It’s been sixteen years since AWS made its Simple Storage Solution (S3) available to a third party, yet, despite innumerable advances in cloud infrastructure, services, and use cases, many organizations are still unsure (or perhaps unconvinced) of the cloud’s value proposition. In our experience, those organizations that are still contemplating whether they should use the public cloud are sometimes mired in the wrong discussions – service companies talking about cloud migration factories, vendors talking about hybrid cloud, and customers talking about results.

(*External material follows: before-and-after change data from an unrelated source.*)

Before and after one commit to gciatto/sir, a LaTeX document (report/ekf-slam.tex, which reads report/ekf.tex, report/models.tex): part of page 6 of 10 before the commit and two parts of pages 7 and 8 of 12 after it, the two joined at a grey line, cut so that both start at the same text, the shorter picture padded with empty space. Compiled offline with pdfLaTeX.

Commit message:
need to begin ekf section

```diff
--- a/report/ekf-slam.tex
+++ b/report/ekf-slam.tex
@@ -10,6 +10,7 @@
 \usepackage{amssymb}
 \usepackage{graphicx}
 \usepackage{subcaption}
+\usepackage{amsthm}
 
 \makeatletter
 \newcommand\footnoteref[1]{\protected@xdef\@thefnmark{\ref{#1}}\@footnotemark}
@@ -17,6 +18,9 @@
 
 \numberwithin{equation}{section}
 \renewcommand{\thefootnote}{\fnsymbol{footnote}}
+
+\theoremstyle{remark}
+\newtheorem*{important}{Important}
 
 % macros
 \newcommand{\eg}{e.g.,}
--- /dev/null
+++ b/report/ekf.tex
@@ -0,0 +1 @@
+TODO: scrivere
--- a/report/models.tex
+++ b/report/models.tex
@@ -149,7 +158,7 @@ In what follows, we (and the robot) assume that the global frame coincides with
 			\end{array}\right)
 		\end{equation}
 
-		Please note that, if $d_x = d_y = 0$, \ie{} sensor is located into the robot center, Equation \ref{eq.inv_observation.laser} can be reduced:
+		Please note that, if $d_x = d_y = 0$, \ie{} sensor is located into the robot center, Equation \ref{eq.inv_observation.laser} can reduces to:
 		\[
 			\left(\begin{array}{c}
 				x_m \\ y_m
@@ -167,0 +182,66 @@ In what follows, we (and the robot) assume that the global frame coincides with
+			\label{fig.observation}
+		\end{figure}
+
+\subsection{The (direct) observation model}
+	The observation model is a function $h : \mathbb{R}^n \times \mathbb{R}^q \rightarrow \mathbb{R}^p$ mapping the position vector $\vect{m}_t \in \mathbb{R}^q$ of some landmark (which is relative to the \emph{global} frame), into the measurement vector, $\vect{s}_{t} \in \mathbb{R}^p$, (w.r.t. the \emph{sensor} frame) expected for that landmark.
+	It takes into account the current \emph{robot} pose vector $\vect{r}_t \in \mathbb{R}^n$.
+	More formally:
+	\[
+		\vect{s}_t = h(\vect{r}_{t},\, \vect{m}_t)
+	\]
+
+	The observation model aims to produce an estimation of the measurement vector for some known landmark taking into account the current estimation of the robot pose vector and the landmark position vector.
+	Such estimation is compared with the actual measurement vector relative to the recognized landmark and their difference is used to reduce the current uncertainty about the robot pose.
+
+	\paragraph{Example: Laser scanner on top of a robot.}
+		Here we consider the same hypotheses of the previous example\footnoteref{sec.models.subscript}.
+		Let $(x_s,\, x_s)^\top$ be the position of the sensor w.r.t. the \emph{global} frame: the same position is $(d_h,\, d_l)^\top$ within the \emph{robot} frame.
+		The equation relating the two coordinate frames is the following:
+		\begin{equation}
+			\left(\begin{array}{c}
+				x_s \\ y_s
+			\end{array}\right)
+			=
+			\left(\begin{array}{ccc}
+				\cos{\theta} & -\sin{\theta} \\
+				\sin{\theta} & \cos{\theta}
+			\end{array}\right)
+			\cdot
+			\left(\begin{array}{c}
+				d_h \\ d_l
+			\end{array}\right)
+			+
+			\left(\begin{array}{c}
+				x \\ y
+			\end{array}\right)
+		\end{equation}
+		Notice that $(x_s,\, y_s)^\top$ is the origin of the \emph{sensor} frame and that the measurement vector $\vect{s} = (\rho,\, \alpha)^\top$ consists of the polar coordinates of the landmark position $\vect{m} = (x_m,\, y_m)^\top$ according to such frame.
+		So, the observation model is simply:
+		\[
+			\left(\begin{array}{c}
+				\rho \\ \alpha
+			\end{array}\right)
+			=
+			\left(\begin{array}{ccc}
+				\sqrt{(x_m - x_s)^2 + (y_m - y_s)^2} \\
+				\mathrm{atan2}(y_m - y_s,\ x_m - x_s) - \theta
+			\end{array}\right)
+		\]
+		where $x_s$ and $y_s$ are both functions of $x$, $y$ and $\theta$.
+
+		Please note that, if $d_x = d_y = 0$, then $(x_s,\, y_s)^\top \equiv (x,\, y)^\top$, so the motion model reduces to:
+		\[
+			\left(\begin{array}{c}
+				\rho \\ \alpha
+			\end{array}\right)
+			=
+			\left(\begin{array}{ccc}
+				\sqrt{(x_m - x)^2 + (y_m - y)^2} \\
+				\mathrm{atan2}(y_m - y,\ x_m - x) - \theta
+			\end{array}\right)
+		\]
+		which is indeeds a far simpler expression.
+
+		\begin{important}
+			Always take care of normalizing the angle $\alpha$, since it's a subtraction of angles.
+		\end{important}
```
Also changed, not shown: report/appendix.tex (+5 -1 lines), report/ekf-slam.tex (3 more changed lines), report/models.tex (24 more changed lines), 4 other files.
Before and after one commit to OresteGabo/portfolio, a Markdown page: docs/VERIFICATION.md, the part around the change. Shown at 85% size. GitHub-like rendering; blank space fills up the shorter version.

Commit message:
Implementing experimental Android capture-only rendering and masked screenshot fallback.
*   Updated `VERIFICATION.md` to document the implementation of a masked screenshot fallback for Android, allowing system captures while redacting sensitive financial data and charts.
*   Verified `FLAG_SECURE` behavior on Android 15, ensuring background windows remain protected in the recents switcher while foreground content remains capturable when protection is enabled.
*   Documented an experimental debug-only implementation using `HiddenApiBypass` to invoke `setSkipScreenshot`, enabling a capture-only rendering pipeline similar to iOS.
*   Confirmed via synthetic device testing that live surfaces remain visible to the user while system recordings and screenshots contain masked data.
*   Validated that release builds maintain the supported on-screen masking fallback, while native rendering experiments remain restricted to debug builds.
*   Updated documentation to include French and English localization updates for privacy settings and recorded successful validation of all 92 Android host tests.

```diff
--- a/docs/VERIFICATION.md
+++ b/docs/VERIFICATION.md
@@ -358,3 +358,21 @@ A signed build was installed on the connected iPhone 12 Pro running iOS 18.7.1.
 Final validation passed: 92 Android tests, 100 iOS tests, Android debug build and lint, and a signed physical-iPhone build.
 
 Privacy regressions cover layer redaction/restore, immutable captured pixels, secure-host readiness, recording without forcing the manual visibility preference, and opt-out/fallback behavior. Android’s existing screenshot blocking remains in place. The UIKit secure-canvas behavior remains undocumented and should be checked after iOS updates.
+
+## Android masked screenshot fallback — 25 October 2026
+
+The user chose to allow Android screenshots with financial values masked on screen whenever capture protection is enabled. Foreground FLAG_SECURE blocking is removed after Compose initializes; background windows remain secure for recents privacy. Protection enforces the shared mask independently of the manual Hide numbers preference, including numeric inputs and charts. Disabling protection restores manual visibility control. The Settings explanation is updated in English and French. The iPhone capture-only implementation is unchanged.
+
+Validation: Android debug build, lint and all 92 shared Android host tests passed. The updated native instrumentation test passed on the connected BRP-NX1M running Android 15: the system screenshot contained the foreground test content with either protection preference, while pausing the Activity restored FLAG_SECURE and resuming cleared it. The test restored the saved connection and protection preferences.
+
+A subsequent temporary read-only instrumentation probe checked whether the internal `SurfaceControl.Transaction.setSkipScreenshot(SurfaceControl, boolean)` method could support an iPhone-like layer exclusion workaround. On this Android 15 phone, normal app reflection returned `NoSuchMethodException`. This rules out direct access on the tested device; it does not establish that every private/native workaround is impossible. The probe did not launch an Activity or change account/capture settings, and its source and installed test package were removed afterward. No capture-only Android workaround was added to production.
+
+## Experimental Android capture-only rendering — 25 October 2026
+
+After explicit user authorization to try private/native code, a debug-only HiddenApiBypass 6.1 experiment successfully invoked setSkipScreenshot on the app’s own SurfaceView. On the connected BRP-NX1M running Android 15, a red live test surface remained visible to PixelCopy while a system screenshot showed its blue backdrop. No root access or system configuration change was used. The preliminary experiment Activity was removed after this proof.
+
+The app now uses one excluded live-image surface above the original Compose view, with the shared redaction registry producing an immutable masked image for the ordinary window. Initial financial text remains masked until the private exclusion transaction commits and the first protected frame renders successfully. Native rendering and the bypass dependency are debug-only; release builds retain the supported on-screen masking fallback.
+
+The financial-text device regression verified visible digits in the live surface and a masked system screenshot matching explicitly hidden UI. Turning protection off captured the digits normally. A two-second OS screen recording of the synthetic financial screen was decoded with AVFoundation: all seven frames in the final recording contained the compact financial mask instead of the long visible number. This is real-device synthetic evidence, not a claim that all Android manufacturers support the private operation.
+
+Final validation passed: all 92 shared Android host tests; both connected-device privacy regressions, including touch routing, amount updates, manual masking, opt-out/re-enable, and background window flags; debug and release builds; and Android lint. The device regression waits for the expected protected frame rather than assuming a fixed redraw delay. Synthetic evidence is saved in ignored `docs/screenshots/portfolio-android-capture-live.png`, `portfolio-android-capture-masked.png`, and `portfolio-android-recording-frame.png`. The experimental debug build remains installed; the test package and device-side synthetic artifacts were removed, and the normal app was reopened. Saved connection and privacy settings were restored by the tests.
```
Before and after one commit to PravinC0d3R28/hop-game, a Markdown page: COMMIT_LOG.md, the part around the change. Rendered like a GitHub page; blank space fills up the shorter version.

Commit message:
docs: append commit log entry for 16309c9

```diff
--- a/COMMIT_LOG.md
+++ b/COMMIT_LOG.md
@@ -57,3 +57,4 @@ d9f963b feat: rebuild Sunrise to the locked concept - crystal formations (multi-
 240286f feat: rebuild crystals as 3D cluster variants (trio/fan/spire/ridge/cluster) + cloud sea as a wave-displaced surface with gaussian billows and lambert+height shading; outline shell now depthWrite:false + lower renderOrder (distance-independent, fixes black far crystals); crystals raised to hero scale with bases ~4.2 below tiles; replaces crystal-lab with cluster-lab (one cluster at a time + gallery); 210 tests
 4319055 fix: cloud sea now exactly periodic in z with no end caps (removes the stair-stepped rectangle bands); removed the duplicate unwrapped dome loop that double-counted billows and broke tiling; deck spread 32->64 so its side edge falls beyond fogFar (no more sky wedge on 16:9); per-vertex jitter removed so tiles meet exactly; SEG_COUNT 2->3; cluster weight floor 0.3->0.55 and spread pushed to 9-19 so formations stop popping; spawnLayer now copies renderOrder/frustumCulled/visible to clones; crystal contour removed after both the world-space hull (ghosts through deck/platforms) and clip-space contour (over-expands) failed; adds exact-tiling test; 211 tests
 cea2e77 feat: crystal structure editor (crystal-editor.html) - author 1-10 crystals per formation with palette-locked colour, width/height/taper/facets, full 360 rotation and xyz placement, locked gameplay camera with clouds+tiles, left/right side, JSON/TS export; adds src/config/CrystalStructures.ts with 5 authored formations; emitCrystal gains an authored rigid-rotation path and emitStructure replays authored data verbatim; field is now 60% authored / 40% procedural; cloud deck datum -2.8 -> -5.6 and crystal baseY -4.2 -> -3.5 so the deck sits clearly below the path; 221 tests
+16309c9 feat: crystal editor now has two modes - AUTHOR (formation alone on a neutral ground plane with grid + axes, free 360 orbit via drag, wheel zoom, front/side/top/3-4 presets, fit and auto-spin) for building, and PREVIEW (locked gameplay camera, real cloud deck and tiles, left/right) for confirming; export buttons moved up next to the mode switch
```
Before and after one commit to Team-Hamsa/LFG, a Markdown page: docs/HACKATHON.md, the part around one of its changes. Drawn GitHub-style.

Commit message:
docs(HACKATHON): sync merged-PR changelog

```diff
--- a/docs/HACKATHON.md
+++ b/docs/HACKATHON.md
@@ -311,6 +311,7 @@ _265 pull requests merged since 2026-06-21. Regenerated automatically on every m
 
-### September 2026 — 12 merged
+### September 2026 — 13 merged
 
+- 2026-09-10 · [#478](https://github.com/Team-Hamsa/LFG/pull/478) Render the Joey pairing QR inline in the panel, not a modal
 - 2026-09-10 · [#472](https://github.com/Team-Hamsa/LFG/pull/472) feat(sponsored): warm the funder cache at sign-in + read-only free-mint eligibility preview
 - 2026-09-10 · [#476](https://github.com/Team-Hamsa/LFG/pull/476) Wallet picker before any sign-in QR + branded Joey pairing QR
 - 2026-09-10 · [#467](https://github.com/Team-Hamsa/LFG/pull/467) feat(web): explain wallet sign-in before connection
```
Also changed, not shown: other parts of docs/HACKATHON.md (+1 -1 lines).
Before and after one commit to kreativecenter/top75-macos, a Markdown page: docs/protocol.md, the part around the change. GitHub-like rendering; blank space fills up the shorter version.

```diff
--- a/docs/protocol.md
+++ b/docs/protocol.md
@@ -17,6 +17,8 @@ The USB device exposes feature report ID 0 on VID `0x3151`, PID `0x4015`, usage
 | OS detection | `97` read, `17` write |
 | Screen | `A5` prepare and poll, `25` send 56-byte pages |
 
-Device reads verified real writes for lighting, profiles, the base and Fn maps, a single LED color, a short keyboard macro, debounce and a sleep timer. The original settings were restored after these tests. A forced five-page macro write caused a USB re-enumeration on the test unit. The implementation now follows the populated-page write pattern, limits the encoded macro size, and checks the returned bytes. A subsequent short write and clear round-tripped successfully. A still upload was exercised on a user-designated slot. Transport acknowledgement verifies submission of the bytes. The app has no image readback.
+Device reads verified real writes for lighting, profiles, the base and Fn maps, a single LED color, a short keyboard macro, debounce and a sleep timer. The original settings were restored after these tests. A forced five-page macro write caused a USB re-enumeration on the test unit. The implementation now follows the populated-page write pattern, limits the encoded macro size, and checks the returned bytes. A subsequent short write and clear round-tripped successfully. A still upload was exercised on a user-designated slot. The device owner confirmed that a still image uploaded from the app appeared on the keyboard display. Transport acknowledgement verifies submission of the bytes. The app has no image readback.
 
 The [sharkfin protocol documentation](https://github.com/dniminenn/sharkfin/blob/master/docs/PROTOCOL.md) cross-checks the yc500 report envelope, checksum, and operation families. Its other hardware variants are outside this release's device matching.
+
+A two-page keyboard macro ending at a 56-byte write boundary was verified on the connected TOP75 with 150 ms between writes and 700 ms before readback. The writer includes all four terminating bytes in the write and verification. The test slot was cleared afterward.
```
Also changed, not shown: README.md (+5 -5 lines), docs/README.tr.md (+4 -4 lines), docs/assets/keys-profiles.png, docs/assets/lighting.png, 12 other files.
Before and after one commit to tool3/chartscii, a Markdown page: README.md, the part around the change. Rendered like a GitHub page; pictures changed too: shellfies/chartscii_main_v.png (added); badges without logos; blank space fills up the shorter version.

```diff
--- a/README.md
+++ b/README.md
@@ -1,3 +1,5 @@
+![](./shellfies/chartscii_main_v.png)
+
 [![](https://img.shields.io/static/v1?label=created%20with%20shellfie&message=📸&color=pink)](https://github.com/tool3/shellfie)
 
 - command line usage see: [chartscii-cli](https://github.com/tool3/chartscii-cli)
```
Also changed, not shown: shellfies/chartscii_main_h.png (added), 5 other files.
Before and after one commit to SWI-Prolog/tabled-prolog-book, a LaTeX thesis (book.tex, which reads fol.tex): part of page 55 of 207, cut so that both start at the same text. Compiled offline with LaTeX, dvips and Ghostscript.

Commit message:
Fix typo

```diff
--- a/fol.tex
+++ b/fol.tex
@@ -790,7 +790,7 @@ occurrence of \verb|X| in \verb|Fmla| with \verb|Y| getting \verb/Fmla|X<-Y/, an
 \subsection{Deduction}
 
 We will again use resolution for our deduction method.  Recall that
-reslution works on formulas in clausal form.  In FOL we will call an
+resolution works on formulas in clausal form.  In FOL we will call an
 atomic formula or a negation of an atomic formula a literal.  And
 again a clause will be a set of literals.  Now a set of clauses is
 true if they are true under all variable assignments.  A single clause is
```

At Infinitive, we like to keep things simple: we focus on understanding our customers’ strategic objectives to allow open communication about business results, structured around cloud use cases.
This article highlights eight cloud use cases commonly found in enterprises and one or more of the strategic benefits to which they are generally aligned: 1) save money, 2) generate more revenue by developing faster / better, 3) generate more revenue by analyzing data with more sophistication and 4) some combination of the prior three.
These use cases are listed in order of “cloudiness”, where the first items on the list use less of the public cloud’s capabilities while the latter items use more.
- Cloud storage: Primary goal – save money. Enterprises are sometimes required and often desire to keep data for long periods of time. This includes data that is not actively being used such as backup and archive data. Enterprises are increasingly finding that using the public cloud to store both types of data can be financially compelling.
- Dev / test: Primary goal – develop faster / better. In-house developers frequently find themselves with a significant delay between requesting in-house resources and getting those resources from the infrastructure “powers that be”. One relatively easy answer to that problem is to allow developers to develop and test in the cloud but run the developed applications behind the corporate firewall.
- Disaster recovery / High availability (DR/HA): Primary goal – save money. Many enterprises find themselves managing not only production datacenters, but disaster recovery and high availability sites as well. Moving these functions to the public cloud reduces the need for capital and operating expenses for private datacenters but can cost a considerable sum in cloud charges from the Cloud Service Provider (CSP).
- Run existing virtualized apps “as is”: Primary goal – save money. Also known as “lift and shift” in which enterprises move virtualized workloads from on-prem to the public cloud. In the case of common virtualization environments, the Cloud Service Providers (often in conjunction with the virtualization vendors) offer specific environments for this use case. For example, VMWare Cloud on AWS or IBM Cloud for VMWare Solutions.
- Presentation tier: Primary goals – hybrid – develop faster / better, save money. Companies often have three tiered applications with a presentation tier, a business logic tier, and a data tier. The best practice is to move the presentation tier into the cloud while keeping the business logic and data tiers behind the firewall. The cloud resources for the presentation layer can be rapidly adjusted up and down in scale based on demand which saves money. Once in the public cloud, presentation tier developers have access to a myriad of tools to allow them to build faster.
- Data warehousing: Primary goals – hybrid – save money, analyze data with more sophistication. Enterprises frequently conclude that their on-premises data warehouses are expensive and rigid. As they contemplate upgrades for their on-premises capabilities public cloud-based alternatives are often considered. The cloud-based data warehouses can be cheaper and have leading capabilities like Extract – Load – Transform rather than Extract – Transform – Load. Finally, the performance characteristics of data warehouses built to run on an elastic infrastructure can be striking.
- Modern application development: Primary goal – develop faster / better. In his now famous Wall Street Journal Op-Ed in 2011 Marc Andreessen said, “software is eating the world” and “all companies must become software companies”. Both are true. However, as technology evolves the hallmarks of next generation software development includes agile methods, a squad-based organization, microservice architectures, NoSQL databases (in addition to SQL databases), container-based architectures and continuous integration and deployment. In other words, a complete re-thinking of the old ways of developing monolithic, single database applications using a waterfall methodology. The new approach to application development requires new tools. These tools are easily accessible in the public cloud.
- Advanced capabilities: Primary goals – hybrid – develop better / faster, analyze data with more sophistication. As the public cloud has evolved from infrastructure-as-a-service to an advanced development environment and then to an analytical engine it has created non-infrastructure capabilities that most enterprises cannot economically replicate behind their firewall. Services like AWS Alexa, AI products like Google TensorFlow, the IBM Quantum Experience make it clear that many of the most advanced capabilities in the world are only available via the public cloud. R&D operations in enterprises from industries such as oil & gas, financial services, and pharma are accessing the public cloud because they can’t get these advanced capabilities anywhere else.
Infinitive helps organizations navigate the complexities of the cloud and optimize its benefits to achieve cost savings, faster innovation, and clearer insights. If your organization is still considering moving to the cloud or wants to dive deeper into the cloud’s capabilities, start a conversation with our experts today.